Have you ever noticed that a lot of post-apocalyptic themed films, videogames, books, and other entertainment media splice American Western elements in? Not only that, but have you noticed that these splices make a lot of thematic sense? The mix of Western-style clothing, weaponry, and storytelling with the desperation, desolation, and rebirth of society in the Post-Apocalypse is a prevailing trope in post-apocalyptic fiction, particularly in videogames, and for good reason.
It’s really quite simple: the contexts of the wild-west and the post-apocalypse have a great deal in common. The post-apocalypse reintroduces the frontier to society, except instead of the lawless, undeveloped, untamed frontier of the Wild West, we find the frontier of the post-apocalyptic or nuclear wasteland. Equally anarchic, the wasteland is a frontier reborn from the familiar, redefining cities as undiscovered ruins, highways as untamed, littered paths, and power as violence. Emptiness in landscape and the necessity of the threat and execution of violence to keep order (or to obtain power) are particularly central to this crossover. Bandits occupy both spaces equally, and the environment as well as the creatures that inhabit it are an equal threat. Neat huh?
Films like Mad Max and books like The Road and A Boy and his Dog illustrate similarities in how their (wild-western and post-apocalyptic) stories are told, in the clothes characters wear, and in the actions of those characters. A grey area of morality is often highlighted as everyone looks out for themselves and everyone does what they must to survive in the hostile environment. The greater good is often challenged by the characters’ desires, and whether actions are taken to benefit all or just the protagonist’s will (sometimes both), violence is always a culmination or solution.
Lets check out some games that suggest this trend:
Fallout: New Vegas (Bethesda)
Just look at the cover above. There's a figure in a duster carrying a revolver. The game already lets you know it has some heavy Western influences. Talk about a merger, even the locale (regardless of its post-nuclear status) just rings wild-west. A prison break and a countryside overrun by escaped inmates directly opposed to the law? Check. A town taken over by outlaws and in desperate need of a new sheriff, a perceived as penultimate authority by its ability to use violence? Check. A local populace that would rather keep to their own way of keeping law—through threat of violence—than surrender autonomy to a foreign power (think local ranchers and towns against corporate interests like railroads and monopolies)? Check again! Heck, even the character you create and grow can be customized to be more effective with wild-west themed weapons like hatchets, dynamite, revolvers, and lever-action shotguns and rifles! Add in the ability to make “evil” and “good” choices in a world of grey—everything you do affects someone—and the wild-west is incarnate within the nuclear fallout. Cowboy hats and leather trenchcoats are included.

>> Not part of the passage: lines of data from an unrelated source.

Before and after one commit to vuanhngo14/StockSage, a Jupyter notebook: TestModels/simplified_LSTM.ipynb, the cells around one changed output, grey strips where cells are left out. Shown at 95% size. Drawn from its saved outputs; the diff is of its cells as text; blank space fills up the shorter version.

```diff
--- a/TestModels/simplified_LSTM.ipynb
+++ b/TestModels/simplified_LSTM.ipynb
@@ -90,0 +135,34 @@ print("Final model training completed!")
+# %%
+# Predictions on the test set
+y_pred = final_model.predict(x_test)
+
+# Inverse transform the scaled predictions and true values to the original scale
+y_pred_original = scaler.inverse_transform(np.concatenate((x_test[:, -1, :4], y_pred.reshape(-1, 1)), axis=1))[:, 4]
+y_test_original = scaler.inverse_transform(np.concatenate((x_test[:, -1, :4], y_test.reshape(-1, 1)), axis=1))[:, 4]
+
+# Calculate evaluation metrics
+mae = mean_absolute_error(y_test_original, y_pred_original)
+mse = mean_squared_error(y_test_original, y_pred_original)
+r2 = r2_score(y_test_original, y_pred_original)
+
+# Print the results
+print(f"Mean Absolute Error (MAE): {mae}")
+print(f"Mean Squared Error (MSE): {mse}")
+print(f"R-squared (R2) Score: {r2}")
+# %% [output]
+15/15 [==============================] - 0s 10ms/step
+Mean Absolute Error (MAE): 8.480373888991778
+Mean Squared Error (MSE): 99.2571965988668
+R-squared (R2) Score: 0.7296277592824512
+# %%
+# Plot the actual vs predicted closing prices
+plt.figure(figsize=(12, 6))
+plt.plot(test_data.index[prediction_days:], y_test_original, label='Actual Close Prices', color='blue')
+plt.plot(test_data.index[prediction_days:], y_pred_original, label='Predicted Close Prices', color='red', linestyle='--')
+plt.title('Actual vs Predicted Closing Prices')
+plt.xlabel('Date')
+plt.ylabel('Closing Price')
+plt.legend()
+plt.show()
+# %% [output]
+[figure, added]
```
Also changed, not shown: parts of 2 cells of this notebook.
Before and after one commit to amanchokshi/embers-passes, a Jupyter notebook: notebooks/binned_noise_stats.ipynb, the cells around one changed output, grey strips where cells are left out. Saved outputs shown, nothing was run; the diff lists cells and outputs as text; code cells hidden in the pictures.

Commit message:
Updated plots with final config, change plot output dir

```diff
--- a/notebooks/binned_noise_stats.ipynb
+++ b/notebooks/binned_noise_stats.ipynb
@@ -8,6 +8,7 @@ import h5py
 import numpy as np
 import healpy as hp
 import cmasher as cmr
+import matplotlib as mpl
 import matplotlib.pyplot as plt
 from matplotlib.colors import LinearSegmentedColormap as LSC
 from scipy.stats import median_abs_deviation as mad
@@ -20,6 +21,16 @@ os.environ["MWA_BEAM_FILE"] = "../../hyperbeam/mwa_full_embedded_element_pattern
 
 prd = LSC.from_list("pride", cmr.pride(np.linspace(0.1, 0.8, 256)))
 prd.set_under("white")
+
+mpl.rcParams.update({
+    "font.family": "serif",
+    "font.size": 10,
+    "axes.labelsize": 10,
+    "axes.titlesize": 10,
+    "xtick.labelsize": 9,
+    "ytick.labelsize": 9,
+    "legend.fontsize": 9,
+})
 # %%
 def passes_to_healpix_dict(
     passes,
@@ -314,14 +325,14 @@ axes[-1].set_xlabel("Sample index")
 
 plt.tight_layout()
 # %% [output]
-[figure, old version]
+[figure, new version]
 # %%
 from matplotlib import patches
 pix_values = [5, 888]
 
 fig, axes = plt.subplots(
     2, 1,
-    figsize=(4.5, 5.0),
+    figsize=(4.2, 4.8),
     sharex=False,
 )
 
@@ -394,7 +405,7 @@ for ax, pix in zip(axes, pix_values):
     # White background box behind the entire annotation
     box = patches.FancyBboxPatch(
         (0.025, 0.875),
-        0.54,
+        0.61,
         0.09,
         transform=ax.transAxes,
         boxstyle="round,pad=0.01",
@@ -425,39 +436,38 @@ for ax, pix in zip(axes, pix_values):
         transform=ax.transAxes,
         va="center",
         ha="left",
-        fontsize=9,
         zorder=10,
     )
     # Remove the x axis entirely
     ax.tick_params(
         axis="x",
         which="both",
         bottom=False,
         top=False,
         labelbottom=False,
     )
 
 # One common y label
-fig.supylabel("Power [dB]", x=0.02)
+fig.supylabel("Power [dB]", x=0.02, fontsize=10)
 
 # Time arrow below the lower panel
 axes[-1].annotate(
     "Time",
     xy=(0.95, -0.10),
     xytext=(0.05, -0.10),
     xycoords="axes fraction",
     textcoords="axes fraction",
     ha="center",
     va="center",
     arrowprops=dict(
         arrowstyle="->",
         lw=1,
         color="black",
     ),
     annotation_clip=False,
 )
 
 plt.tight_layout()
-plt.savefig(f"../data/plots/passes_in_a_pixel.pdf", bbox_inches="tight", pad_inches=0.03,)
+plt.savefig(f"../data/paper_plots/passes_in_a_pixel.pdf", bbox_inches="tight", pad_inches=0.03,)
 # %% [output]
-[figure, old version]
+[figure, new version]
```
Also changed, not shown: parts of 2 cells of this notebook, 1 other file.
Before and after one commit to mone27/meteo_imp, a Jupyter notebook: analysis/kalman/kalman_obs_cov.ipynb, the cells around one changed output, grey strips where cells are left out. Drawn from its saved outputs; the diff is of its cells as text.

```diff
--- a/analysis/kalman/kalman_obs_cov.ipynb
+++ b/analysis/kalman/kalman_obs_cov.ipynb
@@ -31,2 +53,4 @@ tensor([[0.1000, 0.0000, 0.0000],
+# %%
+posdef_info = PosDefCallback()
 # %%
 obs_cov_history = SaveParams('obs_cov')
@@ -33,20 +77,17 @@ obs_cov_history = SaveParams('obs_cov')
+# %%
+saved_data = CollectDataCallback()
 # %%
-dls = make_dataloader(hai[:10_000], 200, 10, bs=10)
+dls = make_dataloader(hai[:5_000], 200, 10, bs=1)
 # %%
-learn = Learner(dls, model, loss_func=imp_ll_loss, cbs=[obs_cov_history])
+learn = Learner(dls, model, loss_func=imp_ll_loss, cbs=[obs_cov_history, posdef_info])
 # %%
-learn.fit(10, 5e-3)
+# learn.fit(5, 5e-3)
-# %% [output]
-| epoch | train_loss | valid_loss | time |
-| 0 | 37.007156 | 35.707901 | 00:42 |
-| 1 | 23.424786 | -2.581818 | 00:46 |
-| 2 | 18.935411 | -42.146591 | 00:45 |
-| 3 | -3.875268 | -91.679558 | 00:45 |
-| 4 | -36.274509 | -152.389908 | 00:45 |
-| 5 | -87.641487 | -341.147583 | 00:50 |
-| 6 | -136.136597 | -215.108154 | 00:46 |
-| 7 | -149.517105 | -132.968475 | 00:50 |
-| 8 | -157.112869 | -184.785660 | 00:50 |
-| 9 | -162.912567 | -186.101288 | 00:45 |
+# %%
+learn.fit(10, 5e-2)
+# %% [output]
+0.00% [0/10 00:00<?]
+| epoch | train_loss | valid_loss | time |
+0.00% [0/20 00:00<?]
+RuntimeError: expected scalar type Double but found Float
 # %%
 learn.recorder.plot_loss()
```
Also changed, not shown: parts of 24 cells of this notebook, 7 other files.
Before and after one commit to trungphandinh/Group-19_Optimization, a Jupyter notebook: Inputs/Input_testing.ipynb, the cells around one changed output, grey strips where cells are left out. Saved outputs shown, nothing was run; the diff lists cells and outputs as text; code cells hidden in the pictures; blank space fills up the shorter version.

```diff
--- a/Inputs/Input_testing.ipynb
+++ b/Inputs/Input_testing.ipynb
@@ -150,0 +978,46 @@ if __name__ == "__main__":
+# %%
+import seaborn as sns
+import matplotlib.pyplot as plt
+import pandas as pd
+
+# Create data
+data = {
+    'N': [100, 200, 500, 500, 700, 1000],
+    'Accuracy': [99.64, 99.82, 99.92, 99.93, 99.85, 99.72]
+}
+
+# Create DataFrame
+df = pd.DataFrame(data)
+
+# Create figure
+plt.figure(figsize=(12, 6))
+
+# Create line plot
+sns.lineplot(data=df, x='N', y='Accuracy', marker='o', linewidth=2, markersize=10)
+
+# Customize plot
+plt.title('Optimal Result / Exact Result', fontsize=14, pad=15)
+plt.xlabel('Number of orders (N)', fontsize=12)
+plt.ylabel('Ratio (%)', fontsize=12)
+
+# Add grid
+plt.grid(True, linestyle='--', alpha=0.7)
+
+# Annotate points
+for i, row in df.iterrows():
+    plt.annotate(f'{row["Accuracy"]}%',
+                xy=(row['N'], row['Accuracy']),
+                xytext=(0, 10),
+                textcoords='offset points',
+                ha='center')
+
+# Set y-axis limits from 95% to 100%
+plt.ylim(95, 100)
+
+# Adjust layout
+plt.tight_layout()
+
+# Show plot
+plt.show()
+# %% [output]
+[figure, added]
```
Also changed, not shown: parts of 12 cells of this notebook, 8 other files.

Rage (id Software)
A less direct reference, Rage tips its proverbial cowboy hat to the wild-west in the form of artistic design and basic themes. One of the main establishments has a sheriff in garb that, though certainly ad-hoc as post-apocalyptic dress goes, is more akin to the wild-west than science fiction. The mayor wears a top-hat and a blazer. Bandits claim territory and terrorize anyone and everyone. Wild creatures will eat you (mutants replace mountain lions). One of the weapons you receive is a revolver rather than a modern or science-fiction pistol. A bow and arrow? How about a crossbow! Okay, that’s a stretch, but Rage feels pretty Western, anyway.
Wasteland and Wasteland 2
Here we have another post-apocalyptic setting in Las Vegas. The original Wasteland’s protagonists were Desert Rangers and conducted themselves quite like a posse of sheriffs. The title “Desert Ranger” itself alludes to the wild-west tropes of the desert and the ranger: a lone gunman with a chip on his/her shoulder attuned to the wild landscape. The sequel is practically a retelling of the same story, in the same setting.
The Last of Us
This title feels like a western in many senses, particularly those I've already covered, but the soundtrack itself—minimalistic, focused on spacious percussion, synth drones, and acoustic guitar—helps give the game a very western feel to it. Check out a previous post for the review of the soundtrack.
Are there any other examples that you can come up with?